God’s Word is the soil where we root our faith. The soil (God’s Word) loves the tree (me) and gives the tree (you and me) all the space it needs to grow. Give yourself permission to look up and take the rest your soul needs.

Picture Books for Today

Today’s picture book market is very different from when I was a child. The book market is more selective. There exits an underlying pc culture. Very few publishers like in the past take direct submissions from new authors. So now you have written a children’s book, but does it cut the mustard (meet current standards)? 

The first step is to compare your book to what’s currently written. Go to your library and read. Read in your genre, then read books out of your genre. But read current books.
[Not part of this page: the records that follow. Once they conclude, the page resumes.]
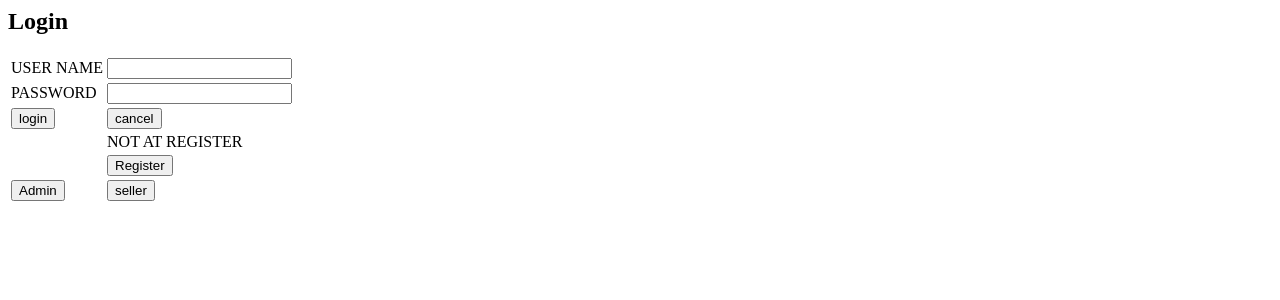
Repository: saik46573/sai
Page: http://localhost/Project/
An editor plug-in stored every save of this project. The page is shown before and after the next save, followed by the edit.
The browser window is 1280 px wide. The pictures show the whole page.
The page is served by Tomcat 9.

Above is the page before, as saved 2023-08-08 09:34:19.

After the next save:
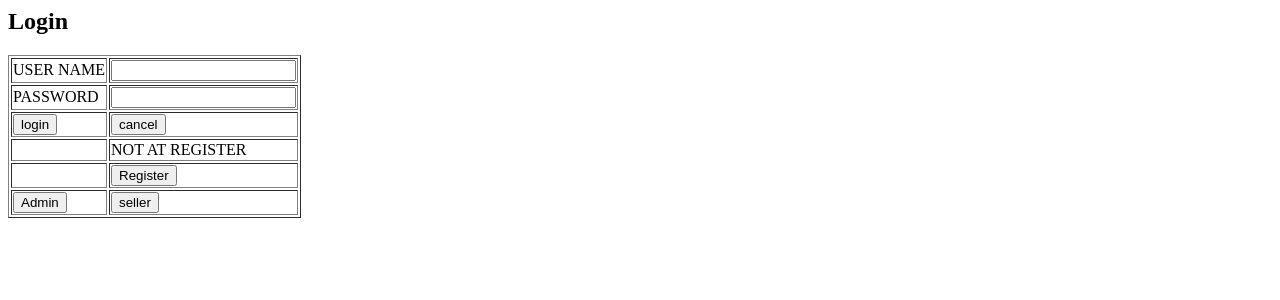
Saved 49 s later.
--- a/eclipse-workspace/Project/src/main/webapp/index.jsp
+++ b/eclipse-workspace/Project/src/main/webapp/index.jsp
@@ -2,7 +2,7 @@
 <body>
 <h2>Login </h2>
 <form action="login" method="post">
-	<table>
+	<table border="1px">
 	<tr>
 	<td>USER NAME</td>
 	<td> <input type= "text" ></td>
Water is Water by Miranda Paul is a perfect example of a nonfiction narrative that varies vastly from the expository/factual nature of picture books in the past. Books like I Talk Like a River explore the world of a stutter and address personal issues that kids face beyond friendship or bullying. So, read and find your mentor texts. 

The second step is to know your craft before sending the query letter. Editors and agents get so many manuscripts that if they are not near perfect, they toss them. It’s like a resume filled with grammatical errors or false information. Research your agent, editor, or publishers. Make sure they are open to submissions in your genre. 
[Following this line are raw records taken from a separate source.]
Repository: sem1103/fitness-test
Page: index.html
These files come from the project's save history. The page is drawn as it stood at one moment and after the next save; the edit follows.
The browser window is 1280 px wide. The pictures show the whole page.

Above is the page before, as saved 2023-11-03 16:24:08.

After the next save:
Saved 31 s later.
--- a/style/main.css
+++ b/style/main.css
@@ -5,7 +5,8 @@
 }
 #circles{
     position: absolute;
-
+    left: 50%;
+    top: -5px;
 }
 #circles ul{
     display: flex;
The third step is to use the tools at hand. Microsoft Word has a review function that reads your work out loud. Use Grammarly or one such program to edited your work. Don’t pay someone like I did to take the extra space from behind the period when you can do it yourself. Crtl A copies, and Crtl H brings up a dialog box to make edits all at once. 

Lastly, participate in a good critique group. Not an online, never see your face type but a Zoom group. It makes people accountable for what they say and why. A picture book must allow the reader to see for themselves what you are trying to say, not telling them what you think. For young readers, you are helping to develop their imagination. A mind free to think will imagine, reason, and then decide to act. (My synopsis line from a CS Lewis study with Hillsdale college.)

I will end by saying I had made every newbie mistake in the book by sending my manuscript out before it was ready. Take your time, learn the process, research, get your work ready, then submit.